Despite the shock at the double deaths in the Mournes at the weekend, the Mourne mountain range is no stranger to tragedy.
Arguably the most well-known single death is that of Carl Stephenson, who was struck by lightning on Slieve Donard on April 8, 2006.
His body was found at the summit of the roughly 850m (2,789ft) mountain. The 29-year-old was a sergeant with the Royal Signals, and a plaque still remains in his honour at the summit.
And in a non-mountaineering tragedy, in October 2010 three people were killed when a helicopter struck Shanlieve Mountain.
Getting full figures for the number of deaths or serious injuries in the mountain range is difficult.
The Ambulance Service said the air ambulance has been in operation since August 2017, and from that date it has attended three incidents in the Mourne Mountain areas, none identified as fatal.
However, examining the updates from Mourne Mountain Rescue – a charity is made up of about 30 unpaid volunteers, active since 1962 – gives a small snapshot of the dangers that can await climbers.
On January 9 it said the past year had seen its team members dispatched to 52 incidents, compared with 45 in 2017.
It added that in that time the island-wide Mountain Rescue Ireland umbrella group of which it is part responded to 371 incidents throughout 2018 in total – an increase of 36%, a rise it blamed in part on “extreme weather events”.
Among the incidents in recent months were on December 2, when the charity said a man was airlifted off the Brandy Pad area after a suspected heart attack; on October 20, they said a runner injured their knee and dislocated a finger requiring them to be stretchered off Slieve Bearnagh; and on August 17 a male youth was stretchered off Hare’s Gap “when hit by a sheep jumping from an adjacent crag”.
Almost a year ago on January 20, 2018, it said that a man was airlifted off suffering hypothermia and suspected spinal injuries after falling while ascending Slieve Donard.
One of the charity’s members, Neville Watson, said: “Most of what we do results in a happy ending. You mightn’t be entirely happy if you’ve broken a leg or something like that – but a happy ending in terms of you have got someone out of trouble and into a better place

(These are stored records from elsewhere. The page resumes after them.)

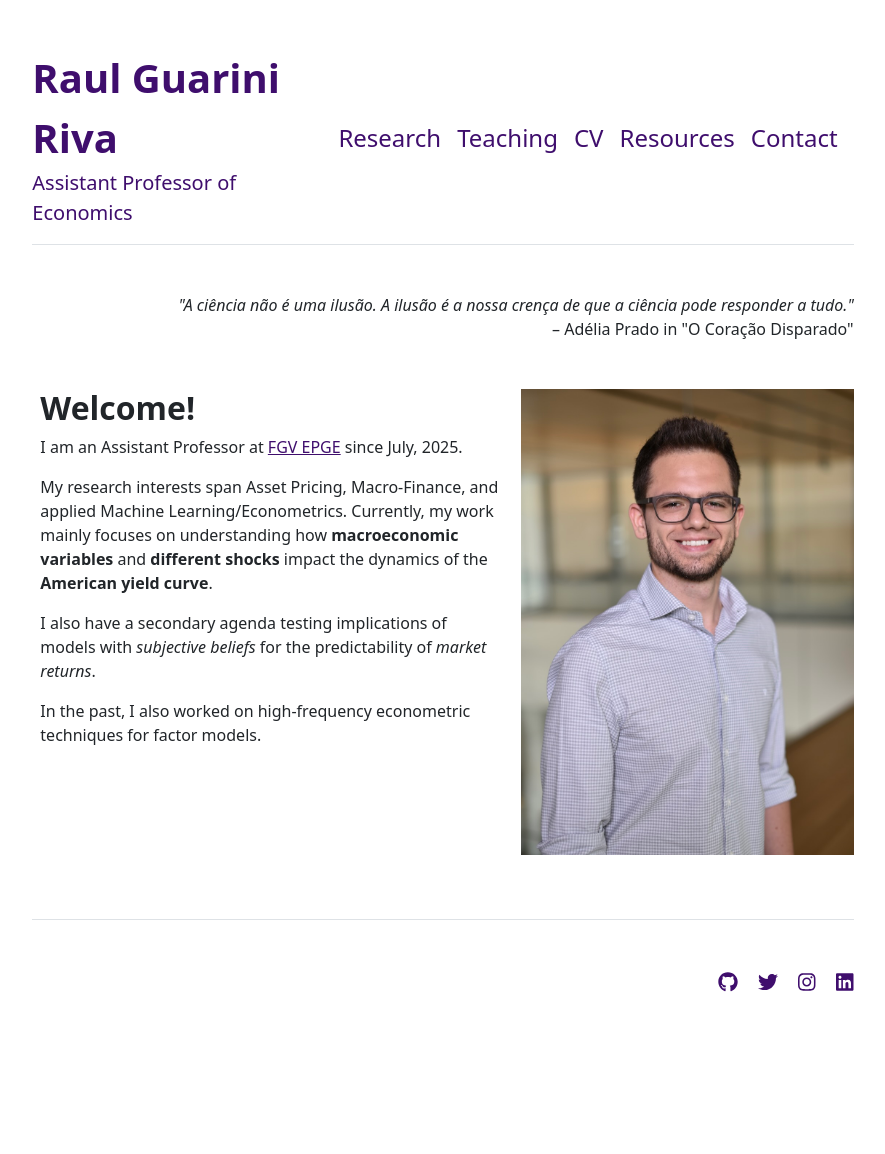
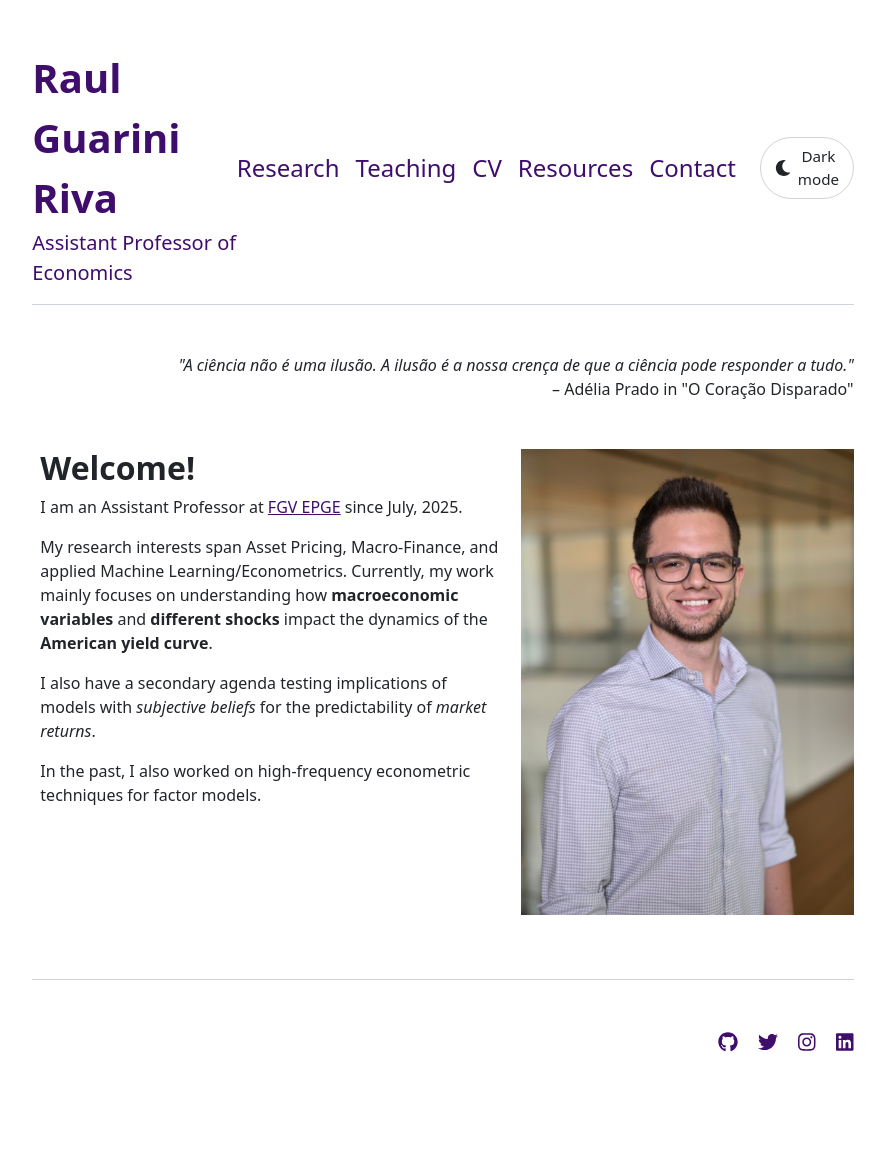
Before and after one commit to rgriva/rgriva.github.io, a Jekyll site: the page built from index.md, in a window 1280 px wide. Shown: the whole page, without its empty margins (197-1082 px from the left). Built offline with Jekyll 4.4.1, drawn with Linux system fonts in a browser that asks for light colours; before the commit the page ends 1094 px from its top, so only the background shows below that.

Commit message:
Add dark mode with persistent header toggle

```diff
--- a/_includes/head.html
+++ b/_includes/head.html
@@ -13,10 +13,34 @@
 {% endif %}
 
   <meta name="viewport" content="width=device-width, initial-scale=1">
+  <meta name="color-scheme" content="light dark">
   <meta charset="utf-8">
   <title>{{ page.title }} | {{ site.title }}</title>
+  <script>
+    (function () {
+      var storageKey = 'rgriva-theme';
+      var theme = 'light';
+
+      try {
+        var storedTheme = localStorage.getItem(storageKey);
+        if (storedTheme === 'light' || storedTheme === 'dark') {
+          theme = storedTheme;
+        } else if (window.matchMedia && window.matchMedia('(prefers-color-scheme: dark)').matches) {
+          theme = 'dark';
+        }
+      } catch (error) {
+        if (window.matchMedia && window.matchMedia('(prefers-color-scheme: dark)').matches) {
+          theme = 'dark';
+        }
+      }
+
+      document.documentElement.dataset.theme = theme;
+      document.documentElement.style.colorScheme = theme;
+    })();
+  </script>
   <link rel="stylesheet" href="{{ site.github.url }}/assets/libs/bootstrap/bootstrap.min.css">
   <script defer src="{{ site.github.url }}/assets/libs/fontawesome/all.min.js"></script>
+  <script defer src="{{ site.github.url }}/assets/js/theme-toggle.js"></script>
   <link rel="stylesheet" href="{{ site.github.url }}/assets/css/main.css">
   <link rel="apple-touch-icon" sizes="152x152" href="{{ site.github.url }}/assets/apple-icon-152x152.png">
   <link rel="shortcut icon" href="{{ site.github.url }}/assets/favicon.ico">
--- a/_includes/header.html
+++ b/_includes/header.html
@@ -7,9 +7,15 @@
       <span>{{ site.description }}</span>
     </a>
   </div>
-  <nav class="d-inline-flex mt-2 mt-md-0 ms-md-auto">
-    {% for item in site.data.settings.menu %}
-      <a class="me-3 py-2 text-decoration-none" href="{{ site.github.url }}{{ item.url }}">{{ item.name }}</a>
-    {% endfor %}
-  </nav>
+  <div class="header-controls d-flex flex-column flex-md-row align-items-center mt-2 mt-md-0 ms-md-auto">
+    <nav class="d-inline-flex">
+      {% for item in site.data.settings.menu %}
+        <a class="me-3 py-2 text-decoration-none" href="{{ site.github.url }}{{ item.url }}">{{ item.name }}</a>
+      {% endfor %}
+    </nav>
+    <button id="theme-toggle" type="button" class="theme-toggle-btn ms-md-2" aria-pressed="false" aria-label="Switch to dark mode">
+      <i class="fas fa-moon theme-toggle-icon" aria-hidden="true"></i>
+      <span class="theme-toggle-label">Dark mode</span>
+    </button>
+  </div>
 </header>
--- a/assets/css/main.css
+++ b/assets/css/main.css
@@ -1,16 +1,61 @@
 /* @import "main"; */
 
-/* Site-wide link color */
+/* Theme tokens */
+:root {
+  --site-bg: #ffffff;
+  --site-text: #212529;
+  --site-muted: #5f6975;
+  --site-link: #350165f2;
+  --site-link-hover: #4a1b79;
+  --site-border: #ced4da;
+  --site-toggle-bg: #ffffff;
+  --site-toggle-hover: #f1f3f5;
+  --site-focus: #8d5be3;
+}
+
+html[data-theme="dark"] {
+  --site-bg: #161a21;
+  --site-text: #e9edf2;
+  --site-muted: #a6b0bc;
+  --site-link: #c9abff;
+  --site-link-hover: #dec9ff;
+  --site-border: #3a4450;
+  --site-toggle-bg: #202833;
+  --site-toggle-hover: #2a3442;
+  --site-focus: #c9abff;
+}
+
+html,
+body {
+  background-color: var(--site-bg);
+  color: var(--site-text);
+}
+
+/* Site-wide links */
 a {
-  color: #350165f2;
+  color: var(--site-link);
 }
 
 a:visited {
-  color: #350165f2;
+  color: var(--site-link);
 }
 
 a:hover {
-  color: #350165f2;
+  color: var(--site-link-hover);
+}
+
+a:focus-visible {
+  outline: 2px solid var(--site-focus);
+  outline-offset: 2px;
+}
+
+.border-top,
+.border-bottom {
+  border-color: var(--site-border) !important;
+}
+
+.text-muted {
+  color: var(--site-muted) !important;
 }
 
 /* Header typography */
@@ -22,6 +67,38 @@ header nav a {
   font-size: 1.5rem;
 }
 
+.theme-toggle-btn {
+  display: inline-flex;
+  align-items: center;
+  gap: 0.45rem;
+  min-height: 2.5rem;
+  padding: 0.45rem 0.85rem;
+  border: 1px solid var(--site-border);
+  border-radius: 999px;
+  background-color: var(--site-toggle-bg);
+  color: var(--site-text);
+  cursor: pointer;
+}
+
+.theme-toggle-btn:hover {
+  background-color: var(--site-toggle-hover);
+}
+
+.theme-toggle-btn:focus-visible {
+  outline: 2px solid var(--site-focus);
+  outline-offset: 2px;
+}
+
+.theme-toggle-icon {
+  width: 1.05rem;
+  text-align: center;
+}
+
+.theme-toggle-label {
+  font-size: 0.95rem;
+  font-weight: 500;
+}
+
 /* Mobile header nav: prevent clipping by allowing wraps */
 @media (max-width: 767.98px) {
   header > div {
@@ -30,6 +107,10 @@ header nav a {
 
   header > div > a {
     justify-content: center;
+  }
+
+  header .header-controls {
+    width: 100%;
   }
 
   header nav.d-inline-flex {
@@ -46,4 +127,8 @@ header nav a {
     padding-bottom: 0.25rem !important;
     font-size: 1.125rem;
   }
+
+  header .theme-toggle-btn {
+    margin-top: 0.5rem;
+  }
 }
--- /dev/null
+++ b/assets/js/theme-toggle.js
@@ -0,0 +1,97 @@
+(function () {
+  var storageKey = "rgriva-theme";
+  var root = document.documentElement;
+  var mediaQuery = window.matchMedia
+    ? window.matchMedia("(prefers-color-scheme: dark)")
+    : null;
+
+  function getSystemTheme() {
+    return mediaQuery && mediaQuery.matches ? "dark" : "light";
+  }
+
+  function getStoredTheme() {
+    try {
+      var storedTheme = localStorage.getItem(storageKey);
+      return storedTheme === "light" || storedTheme === "dark"
+        ? storedTheme
+        : null;
+    } catch (error) {
+      return null;
+    }
+  }
+
+  function setStoredTheme(theme) {
+    try {
+      localStorage.setItem(storageKey, theme);
+    } catch (error) {
+      /* Ignore persistence failures in restricted contexts. */
+    }
+  }
+
+  function updateToggle(theme) {
+    var toggle = document.getElementById("theme-toggle");
+    if (!toggle) {
+      return;
+    }
+
+    var isDark = theme === "dark";
+    var icon = toggle.querySelector(".theme-toggle-icon");
+    var label = toggle.querySelector(".theme-toggle-label");
+
+    toggle.setAttribute("aria-pressed", String(isDark));
+    toggle.setAttribute(
+      "aria-label",
+      isDark ? "Switch to light mode" : "Switch to dark mode"
+    );
+
+    if (icon) {
+      icon.className =
+        "fas " + (isDark ? "fa-sun" : "fa-moon") + " theme-toggle-icon";
+    }
+
+    if (label) {
+      label.textContent = isDark ? "Light mode" : "Dark mode";
+    }
+  }
+
+  function applyTheme(theme) {
+    root.dataset.theme = theme;
+    root.style.colorScheme = theme;
+    updateToggle(theme);
+  }
+
+  var storedTheme = getStoredTheme();
+  var hasExplicitPreference = storedTheme !== null;
+  var initialTheme =
+    root.dataset.theme === "light" || root.dataset.theme === "dark"
+      ? root.dataset.theme
+      : hasExplicitPreference
+        ? storedTheme
+        : getSystemTheme();
+
+  applyTheme(initialTheme);
+
+  var toggle = document.getElementById("theme-toggle");
+  if (toggle) {
+    toggle.addEventListener("click", function () {
+      var nextTheme = root.dataset.theme === "dark" ? "light" : "dark";
+      hasExplicitPreference = true;
+      setStoredTheme(nextTheme);
+      applyTheme(nextTheme);
+    });
+  }
+
+  if (mediaQuery) {
+    var handleSystemThemeChange = function (event) {
+      if (!hasExplicitPreference) {
+        applyTheme(event.matches ? "dark" : "light");
+      }
+    };
+
+    if (typeof mediaQuery.addEventListener === "function") {
+      mediaQuery.addEventListener("change", handleSystemThemeChange);
+    } else if (typeof mediaQuery.addListener === "function") {
+      mediaQuery.addListener(handleSystemThemeChange);
+    }
+  }
+})();
```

“Obviously, with a fatality that’s not something that can be delivered. But I suppose there’s a degree of comfort in knowing we’ve done the best we could to resolve the situation.”